The documentary picks up with Andresen (American audiences might recognize him from the 2019 horror film “Midsommar”) 50 years after the premiere of “Death in Venice” and shows him as he examines his own personal histories, cinema history and the tragic events that surrounded his life as he tried to get his life back on track.
He was never a household name by any stretch, but 50 years ago there was a lad who was widely dubbed “The Most Beautiful Boy in the World,” which is now the name of a documentary about the now-old boy, Bjorn Andresen. It’s a sad, cautionary tale, after a fashion, as Andresen has spent a lifetime trying to divest himself of that sobriquet–one that is no longer true, of course, but that will rise again thanks to this cautiously insightful look at a singular, and quite melancholy, figure.
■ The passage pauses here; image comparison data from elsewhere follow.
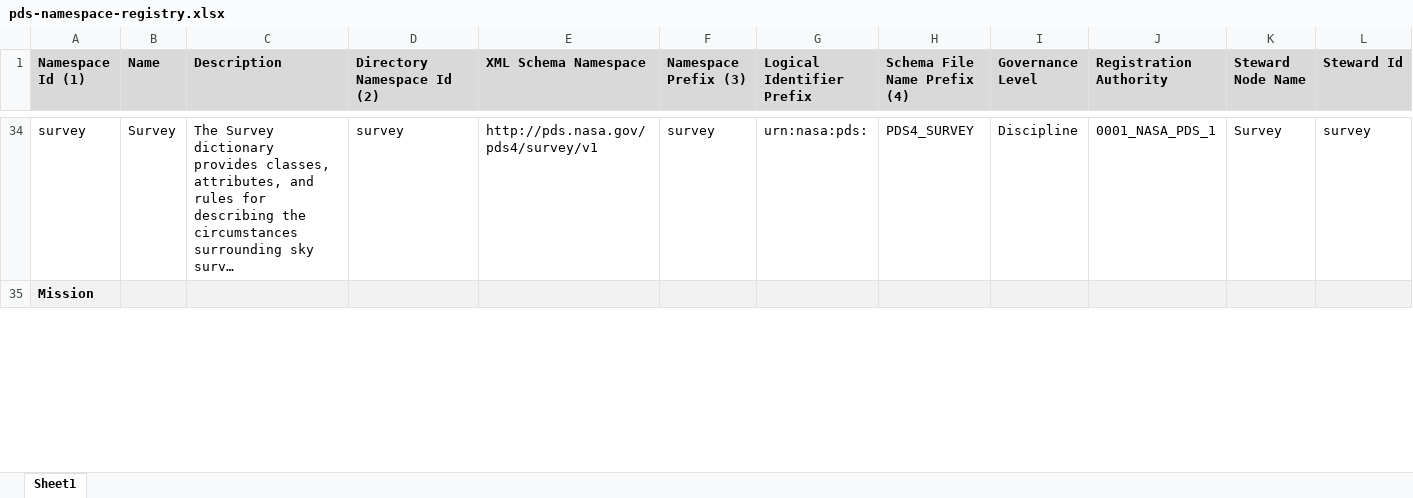
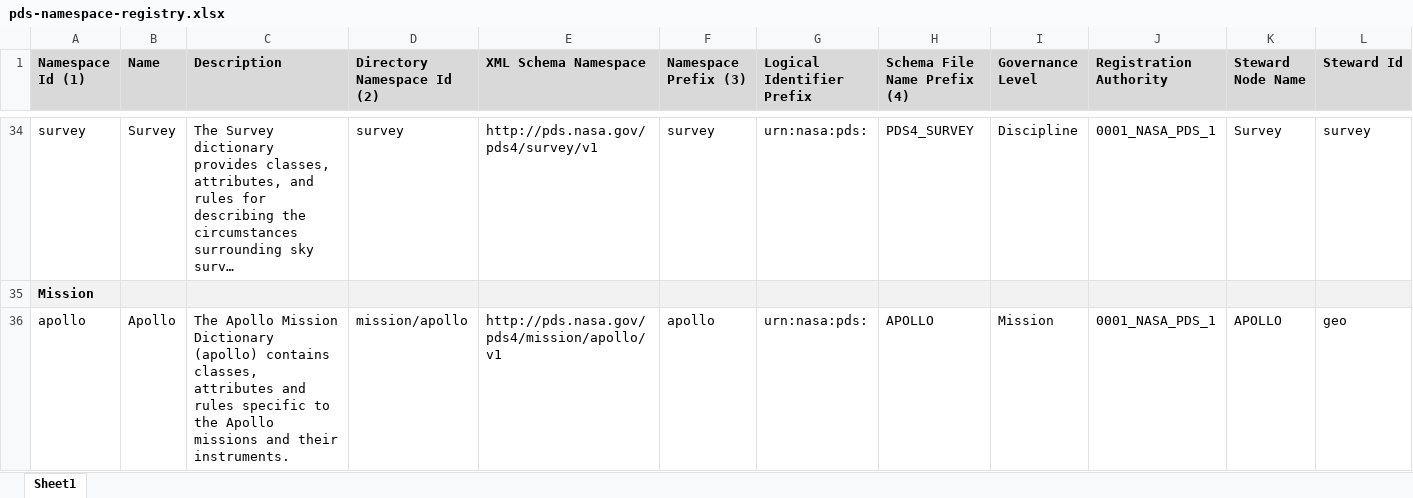
Before and after one commit to NASA-PDS/pds4-information-model, an Excel workbook: docs/namespace-registry/pds-namespace-registry.xlsx, sheet Sheet1, drawn as a sheet; only a part is shown, gaps mark what is left out; long unchanged cells end in …; values as stored, in another font and other column widths than the file's, no borders; rows hold the shown columns only; the diff covers the shown part only; the diff names each change by its address in the sheet, - before the commit and + after, or states it on an @@ line.

Commit message:
Issue #495 : [namespace-registry] add new namespace "apollo"
Issue #495 : [namespace-registry] add new namespace "apollo"

Add the namespace "apollo" to the Namespace Registry and the config.properties file.

@c-suh  [namespace-registry] add new namespace "apollo" #495

Resolves #495

```diff
--- a/docs/namespace-registry/pds-namespace-registry.xlsx (sheet Sheet1)
+++ b/docs/namespace-registry/pds-namespace-registry.xlsx (sheet Sheet1)
+row 36: apollo | Apollo | The Apollo Mission Dictionary (apollo) contains classes, attributes and rules specific to the Apollo missions and their instruments. | mission/apollo | http://pds.nasa.gov/pds4/mission/apollo/v1 | apollo | urn:nasa:pds: | APOLLO | Mission | 0001_NASA_PDS_1 | APOLLO | geo
```
Also changed, not shown: 1 edited cell elsewhere in this sheet, 3 other files.
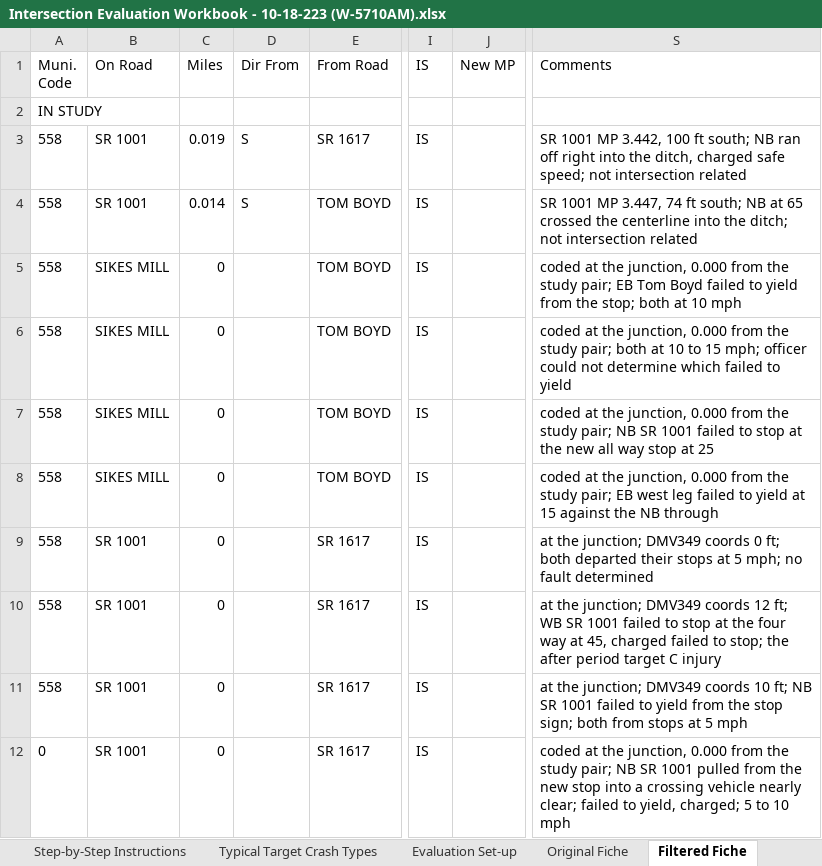
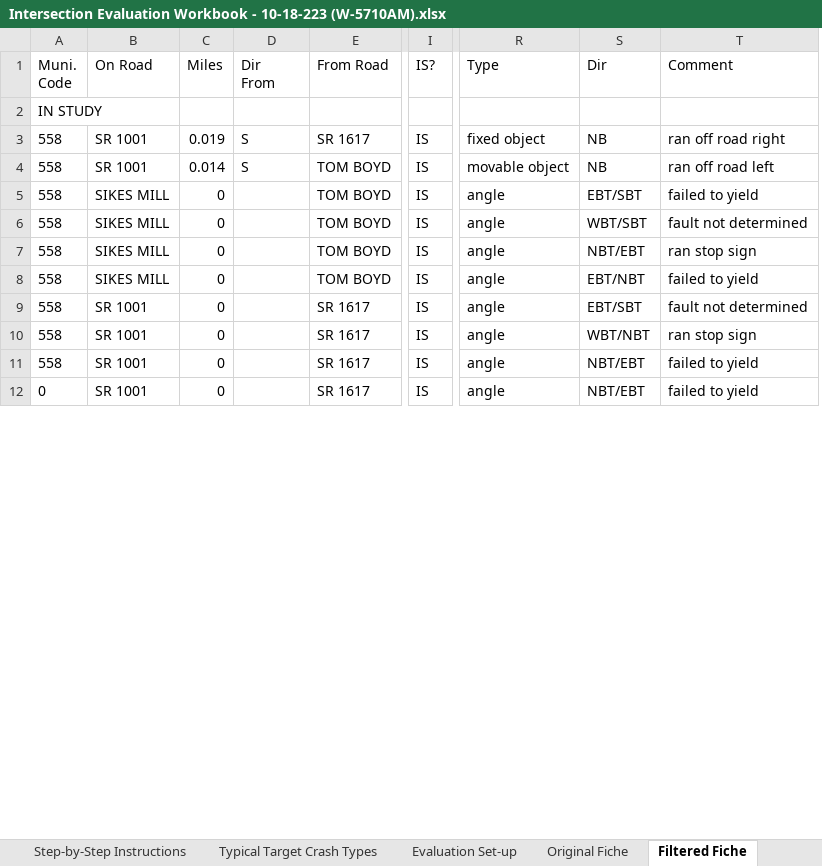
Before and after one commit to bahretc/Etch-A-Sketch, an Excel workbook: examples/41000076160/Intersection Evaluation Workbook - 10-18-223 (W-5710AM).xlsx, sheet Filtered Fiche, drawn as a sheet; only a part is shown, gaps mark what is left out; values as stored, in another font and other column widths than the file's, no borders; removed rows and columns are numbered as before the commit, all else as after; ↵ is a line break in a cell; the diff names each change by its address in the sheet, - before the commit and + after, or states it on an @@ line.

```diff
--- a/examples/41000076160/Intersection Evaluation Workbook - 10-18-223 (W-5710AM).xlsx (sheet Filtered Fiche)
+++ b/examples/41000076160/Intersection Evaluation Workbook - 10-18-223 (W-5710AM).xlsx (sheet Filtered Fiche)
-column J (New MP), empty
-column S (Comments), rows 3-12: SR 1001 MP 3.442, 100 ft south; NB ran off right into the ditch, charged safe speed; not intersection related | SR 1001 MP 3.447, 74 ft south; NB at 65 crossed the centerline into the ditch; not intersection related | coded at the junction, 0.000 from the study pair; EB Tom Boyd failed to yield from the stop; both at 10 mph | coded at the junction, 0.000 from the study pair; both at 10 to 15 mph; officer could not determine which failed to yield | coded at the junction, 0.000 from the study pair; NB SR 1001 failed to stop at the new all way stop at 25 | coded at the junction, 0.000 from the study pair; EB west leg failed to yield at 15 against the NB through | at the junction; DMV349 coords 0 ft; both departed their stops at 5 mph; no fault determined | at the junction; DMV349 coords 12 ft; WB SR 1001 failed to stop at the four way at 45, charged failed to stop; the after period target C injury | at the junction; DMV349 coords 10 ft; NB SR 1001 failed to yield from the stop sign; both from stops at 5 mph | coded at the junction, 0.000 from the study pair; NB SR 1001 pulled from the new stop into a crossing vehicle nearly clear; failed to yield, charged; 5 to 10 mph
+column R (Type), rows 3-12: fixed object | movable object | angle | angle | angle | angle | angle | angle | angle | angle
+column S (Dir), rows 3-12: NB | NB | EBT/SBT | WBT/SBT | NBT/EBT | EBT/NBT | EBT/SBT | WBT/NBT | NBT/EBT | NBT/EBT
+column T (Comment), rows 3-12: ran off road right | ran off road left | failed to yield | fault not determined | ran stop sign | failed to yield | fault not determined | ran stop sign | failed to yield | failed to yield
-D1: Dir From
+D1: Dir ↵ From
-I1: IS
+I1: IS?
```
Also changed, not shown: sheet Binned Crashes, 4 other files.
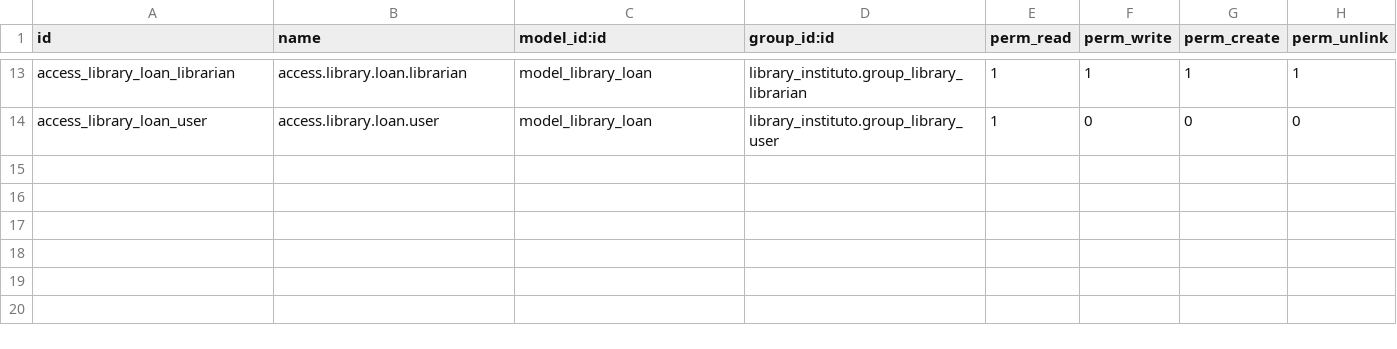
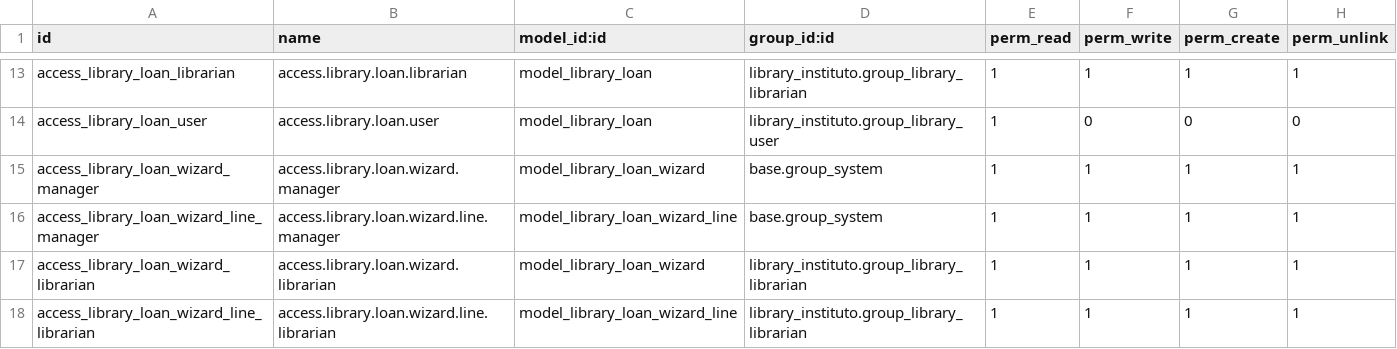
Before and after one commit to Yonderus/Biblio-Instituto, a CSV file: volumesOdoo/addons/library_instituto/security/ir.model.access.csv, drawn as a sheet; only a part is shown, gaps mark what is left out.

Commit message:
Añadiendo la parte del wizard completa al modulo y modificación en los permisos para el admin

```diff
--- a/volumesOdoo/addons/library_instituto/security/ir.model.access.csv
+++ b/volumesOdoo/addons/library_instituto/security/ir.model.access.csv
@@ -14 +14,5 @@ access_library_loan_librarian,access.library.loan.librarian,model_library_loan,l
 access_library_loan_user,access.library.loan.user,model_library_loan,library_instituto.group_library_user,1,0,0,0
+access_library_loan_wizard_manager,access.library.loan.wizard.manager,model_library_loan_wizard,base.group_system,1,1,1,1
+access_library_loan_wizard_line_manager,access.library.loan.wizard.line.manager,model_library_loan_wizard_line,base.group_system,1,1,1,1
+access_library_loan_wizard_librarian,access.library.loan.wizard.librarian,model_library_loan_wizard,library_instituto.group_library_librarian,1,1,1,1
+access_library_loan_wizard_line_librarian,access.library.loan.wizard.line.librarian,model_library_loan_wizard_line,library_instituto.group_library_librarian,1,1,1,1
```
Also changed, not shown: 5 other files.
Through a fascinating mix of archival footage and contemporary interactions with Andrésen, co-directors Kristina Lindström and Kristian Petri explore the nature of overnight stardom and the objectification that sometimes comes with it. Andrésen, now in his 60s, bravely opens up about the irresponsible treatment he was subjected to and how the “curse of beauty” distorted his formative years. Being immortalised as an iconic boy meant that Andrésen spent most of his adult life trying to be invisible, refusing to have his identity shaped by a shallow fantasy about who he was. The Most Beautiful Boy in the World is a thoughtful and quietly devastating meditation on obsession, trauma, and the cost of fame.